While we thus reject BOCA's two statutory arguments, see Part III, above, we leave the door slightly ajar with respect to the broader issue discussed in Part II, above. As to that issue, it is enough to say that, for purposes of preliminary relief, BOCA has not demonstrated a sufficient probability that it will succeed in distinguishing the BOCA CODE materials promulgated by Massachusetts in its building code from statutes and judicial opinions which, under existing law, may not receive copyright protection, see Part II, above.

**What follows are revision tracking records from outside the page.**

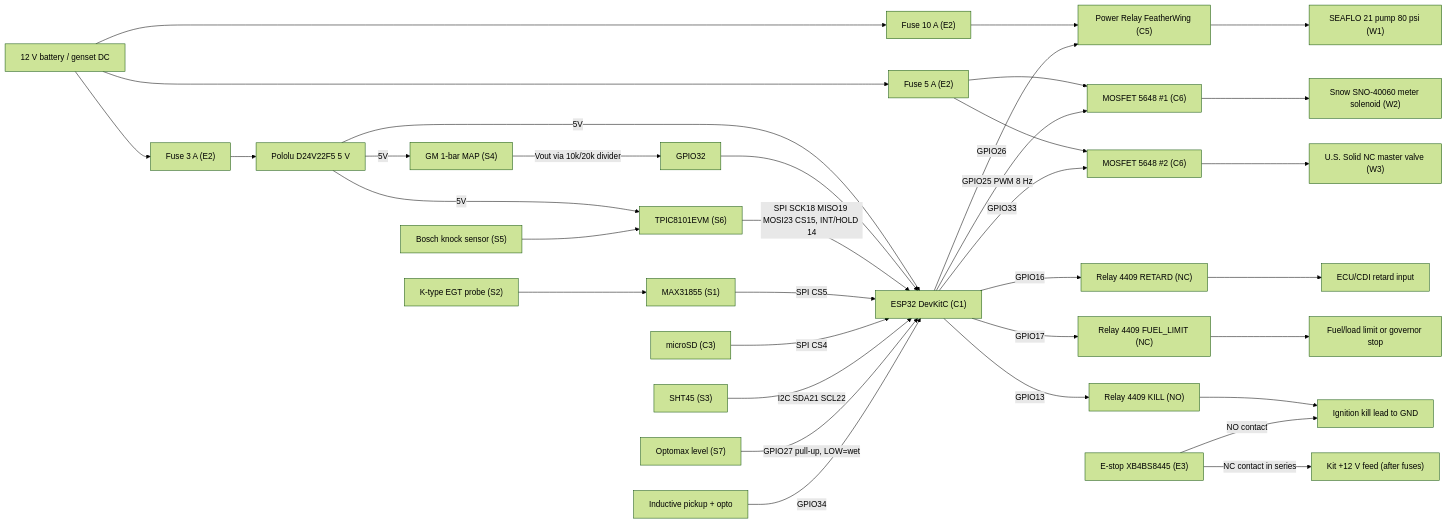
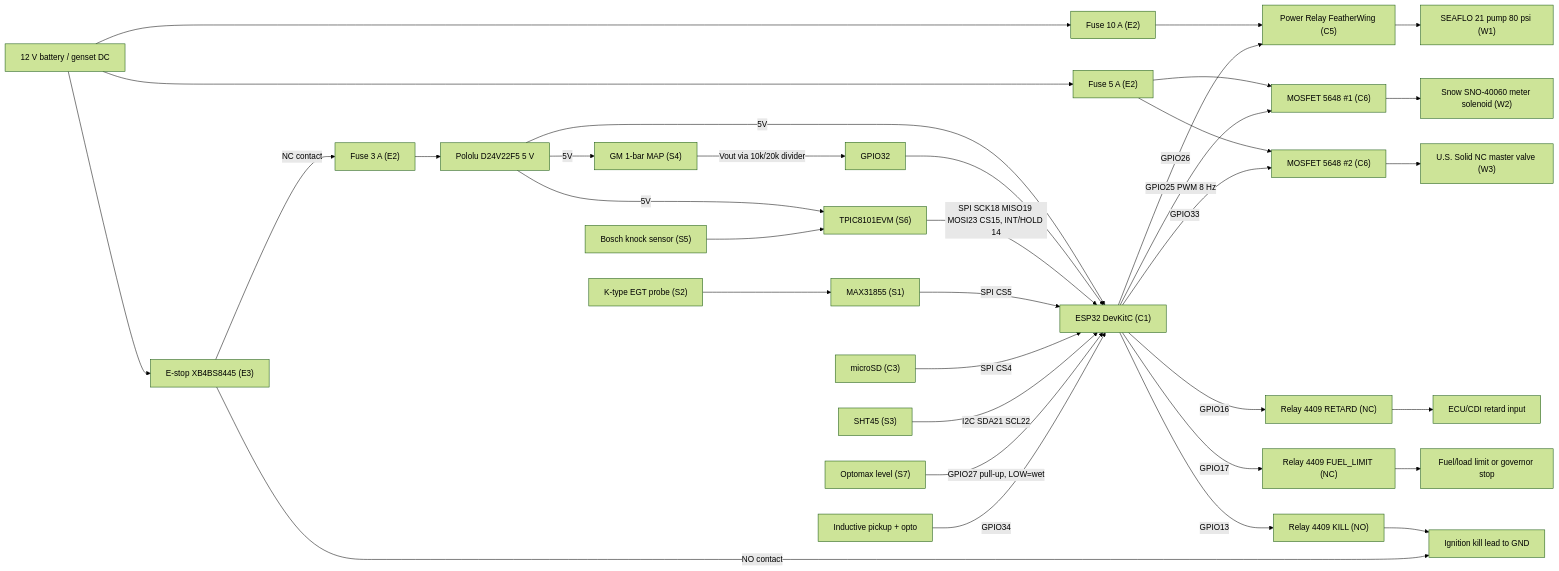
One commit to redwing509/water-engine changed the diagram in hardware/bolt-on-kit/WIRING.md. Above: the diagram before and after it, drawn with Mermaid (forest theme). The commit also changed other lines of this file and 2 other files, not shown here.

Commit message:
bolt-on-kit: E-stop NC contact ahead of controller fuse F1 (Claude review CL-6)

````diff
--- a/hardware/bolt-on-kit/WIRING.md
+++ b/hardware/bolt-on-kit/WIRING.md
@@ -3,26 +3,25 @@
 ```mermaid
 flowchart LR
-  BAT["12 V battery / genset DC"] --> F1["Fuse 3 A (E2)"] --> BUCK["Pololu D24V22F5 5 V"]
+  BAT["12 V battery / genset DC"] --> ES["E-stop XB4BS8445 (E3)"] -->|NC contact| F1["Fuse 3 A (E2)"] --> BUCK["Pololu D24V22F5 5 V"]
   BAT --> F2["Fuse 10 A (E2)"] --> PR["Power Relay FeatherWing (C5)"] --> PUMP["SEAFLO 21 pump 80 psi (W1)"]
   BAT --> F3["Fuse 5 A (E2)"] --> MOS1["MOSFET 5648 #1 (C6)"] --> SOL["Snow SNO-40060 meter solenoid (W2)"]
   F3 --> MOS2["MOSFET 5648 #2 (C6)"] --> NCV["U.S. Solid NC master valve (W3)"]
   BUCK -->|5V| ESP["ESP32 DevKitC (C1)"]
   BUCK -->|5V| MAP["GM 1-bar MAP (S4)"]
   BUCK -->|5V| TPIC["TPIC8101EVM (S6)"]
   ESP -->|GPIO26| PR
   ESP -->|GPIO25 PWM 8 Hz| MOS1
   ESP -->|GPIO33| MOS2
   ESP -->|GPIO16| R1["Relay 4409 RETARD (NC)"] --> ECU1["ECU/CDI retard input"]
   ESP -->|GPIO17| R2["Relay 4409 FUEL_LIMIT (NC)"] --> ECU2["Fuel/load limit or governor stop"]
   ESP -->|GPIO13| R3["Relay 4409 KILL (NO)"] --> KILL["Ignition kill lead to GND"]
-  ES["E-stop XB4BS8445 (E3)"] -->|NO contact| KILL
-  ES -->|NC contact in series| V12["Kit +12 V feed (after fuses)"]
+  ES -->|NO contact| KILL
   MAP -->|"Vout via 10k/20k divider"| A32["GPIO32"] --> ESP
   KS["Bosch knock sensor (S5)"] --> TPIC
   TPIC -->|"SPI SCK18 MISO19 MOSI23 CS15, INT/HOLD 14"| ESP
   TC["K-type EGT probe (S2)"] --> MAX["MAX31855 (S1)"] -->|"SPI CS5"| ESP
   SD["microSD (C3)"] -->|"SPI CS4"| ESP
   SHT["SHT45 (S3)"] -->|"I2C SDA21 SCL22"| ESP
   LVL["Optomax level (S7)"] -->|"GPIO27 pull-up, LOW=wet"| ESP
   IGN["Inductive pickup + opto"] -->|GPIO34| ESP
 ```
````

Normally — even in an appeal from a preliminary injunction — we would expect to rule finally on such a "legal" issue. See, e. g., Natural Resources Defense Council v. Morton, 458 F.2d 827 (D.C. Cir. 1972). We think it inadvisable to do so here, however. In the lower court, the parties dealt but briefly with the matter, and the district court itself did not allude to it in its dictated opinion. The question is not only of first impression but may be of importance in view of a possible trend towards state and federal adoption, either by means of incorporation by reference or otherwise, of model codes. See 29 CFR 1910, 308-309, adopting as a federal regulation the National Electrical Code, a copyrighted code similar to the BOCA CODE. While it is hard to see how the public's essential due process right of free access to the law (including a necessary right freely to copy and circulate all or part of a given law for various purposes), can be reconciled with the exclusivity afforded a private copyright holder, we cannot altogether rule out the possibility that the simple rule of Wheaton v. Peters should be adapted in some as yet unknown manner to accommodate modern realities. Groups such as BOCA serve an important public function; arguably they do a better job than could the state alone in seeing that complex yet essential regulations are drafted, kept up to date and made available. Since the rule denying copyright protection to judicial opinions and statutes grew out of a much different set of circumstances than do these technical regulatory codes, we think BOCA should at least be allowed to argue its position fully on the basis of an evidentiary record, into which testimony and materials shedding light on the policy issues discussed herein may be placed. Accordingly, while we have serious doubts as to BOCA's ability to prevail, we leave the matter open for consideration by the district court when the merits are reached. Other issues not expressly foreclosed herein will, of course, also be available for consideration by the district court.
The order granting a preliminary injunction is reversed.